For his latest feature film, Woody Allen decides to return to Hollywood and explore his signature themes of love, passion and lost dreams in Café Society; an easygoing yet familiar comedy-drama which, although mostly watchable, lacks focus and is in need of a richer dramatic element.
Narrated by Allen himself, the story opens in 1930’s Hollywood at a pool-side party where Hollywood agent, Phil Stern (Carell), is sitting sipping drinks, looking important and commanding the attention of business associates and other admirers surrounding him. He is soon interrupted by a telephone call from his older sister, Rose (the wonderful Jeannie Berlin) who informs her brother that her youngest son, Bobby (Eisenberg playing what appears to be a younger version of Woody Allen), is headed out to Los Angeles and that Phil should help him get settled in.
After a few weeks of avoiding the initial meet, Phil soon meets with Bobby and lands him with a job at the agency where the young boy from the Bronx soon falls head-over-heels for Phil’s secretary, Vonnie (played by the refreshingly expressive Stewart).
See, although Vonnie is interested in Bobby, she can’t commit to the relationship as she’s also canoodling with his uncle, who is trying to decide whether he should leave his wife of twenty-five years or not. Learning about the twisted love-triangle, Bobby begins looking for love elsewhere while, at the same time, dreaming of his home and uncomplicated life back in NYC.

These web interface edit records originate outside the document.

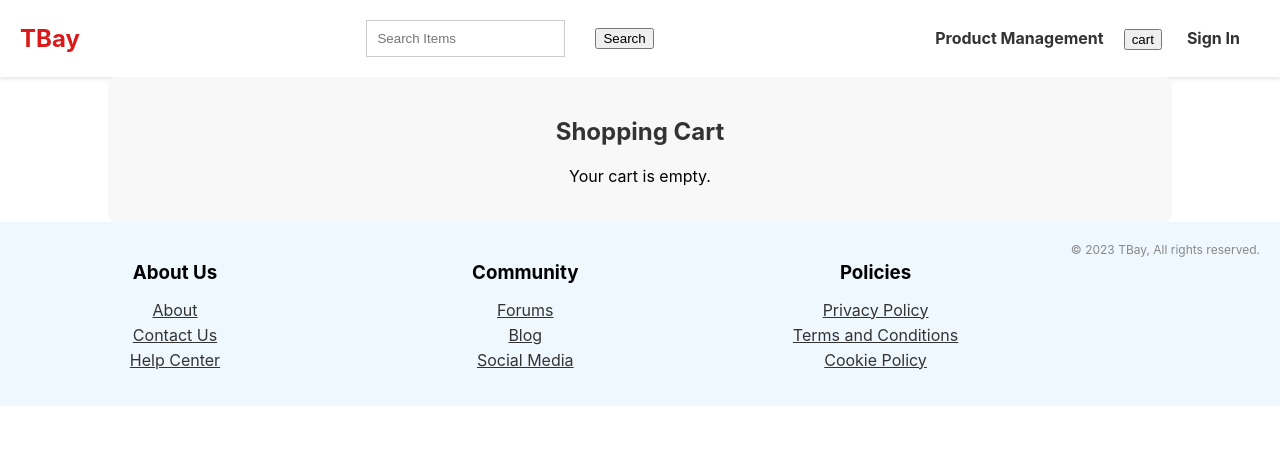
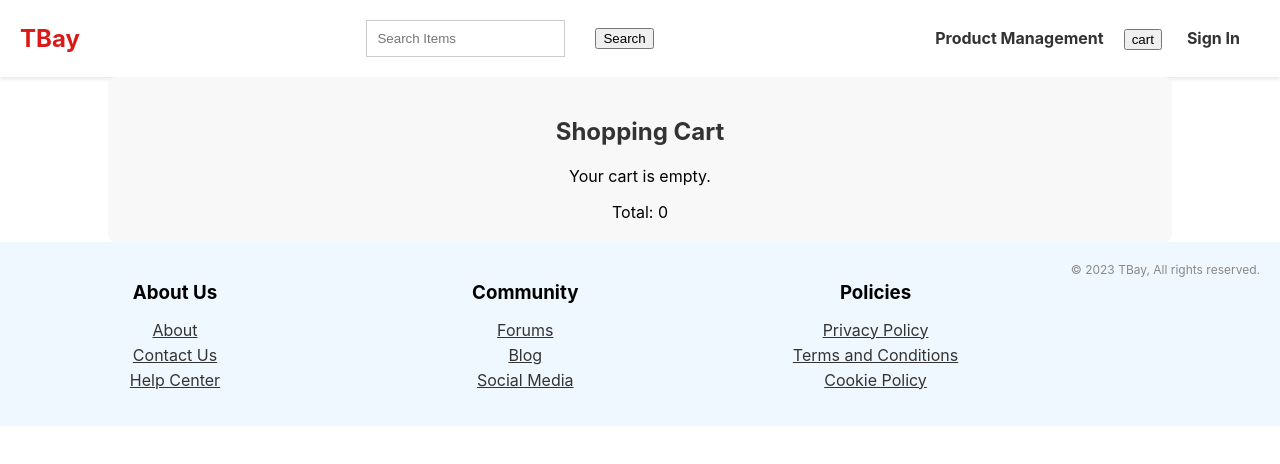
Before and after one commit to trids/ecomm-app-tsx, a React (Create React App) app: page /cart in a window 1280 px wide. Shown: the top 464 px of the page. Built offline with nearby package versions, Linux system fonts and the light colour scheme.

Commit message:
middlewire thurnks

```diff
--- a/package.json
+++ b/package.json
@@ -20,6 +20,7 @@
     "react-router-dom": "^6.28.0",
     "react-scripts": "5.0.1",
     "redux": "^5.0.1",
+    "redux-thunk": "^3.1.0",
     "typescript": "^4.9.5",
     "web-vitals": "^2.1.4"
   },
--- a/src/components/Cart.tsx
+++ b/src/components/Cart.tsx
@@ -12,6 +12,11 @@ const Cart: React.FC = () => {
     const handleRemove = (productId: number) => {
         dispatch(removeFromCart(productId));
     };
+
+    var sum = 0;
+    const tot = cart.map((product) => {
+        sum = sum+  product.price;
+    });
 
     return (
         <div className="cart-container">
@@ -30,11 +35,15 @@ const Cart: React.FC = () => {
                                     Remove
                                 </button>
                             </div>
+
                         </li>
                     ))}
                 </ul>
+
             )}
+            <div>Total: {sum}</div>
         </div>
+
     );
 };
 
--- a/src/store/CartReducer.tsx
+++ b/src/store/CartReducer.tsx
@@ -15,7 +15,10 @@ const initialState: CartState = {
     cart: [],
 };
 
-export const cartReducer = (state = initialState, action: CartActionTypes): CartState => {
+export const cartReducer = (
+    state: CartState = initialState,
+    action: CartActionTypes):
+    CartState => {
     switch (action.type) {
         case ADD_TO_CART:
             return { ...state, cart: [...state.cart, action.payload] };
```
Also changed, not shown: src/store/index.tsx (+6 -1 lines), 1 other file (tests, documents, lock files or other folders).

Whilst Bobby and Vonnie’s story is seemingly the centre-point of the film, Allen doesn’t spend too much time focusing on the love birds, instead whizzing the story back and forth between NY and LA, where we also get to spend some time with Bobby’s parents and his terribly clichéd gangster of a brother - played wonderfully by House of Cards’ Corey Stoll. It keeps the story moving, but the lack of focus means neither of the stories really stick.
Set against a glossy Hollywood backdrop, one thing that stands out, however, is the cinematography. With the help of cinematographer Vittorio Storaro and the employment of the first-ever digital camera in a Woody Allen film, Café Society has that appropriately flashy feel to it, which successfully brings out the lavishness of its surroundings and, at the same time, ends up compensating for the writing’s occasional laziness.
The performances are solid with Eisenberg’s jittery naivety playing wonderfully against Stewart’s subtle nature and quiet beauty. It’s a shame that the rest of the picture couldn’t match their performance with Bobby’s description of life in Hollywood, “kind of half-bored, half-fascinating” serving to be the best assessment of the movie itself.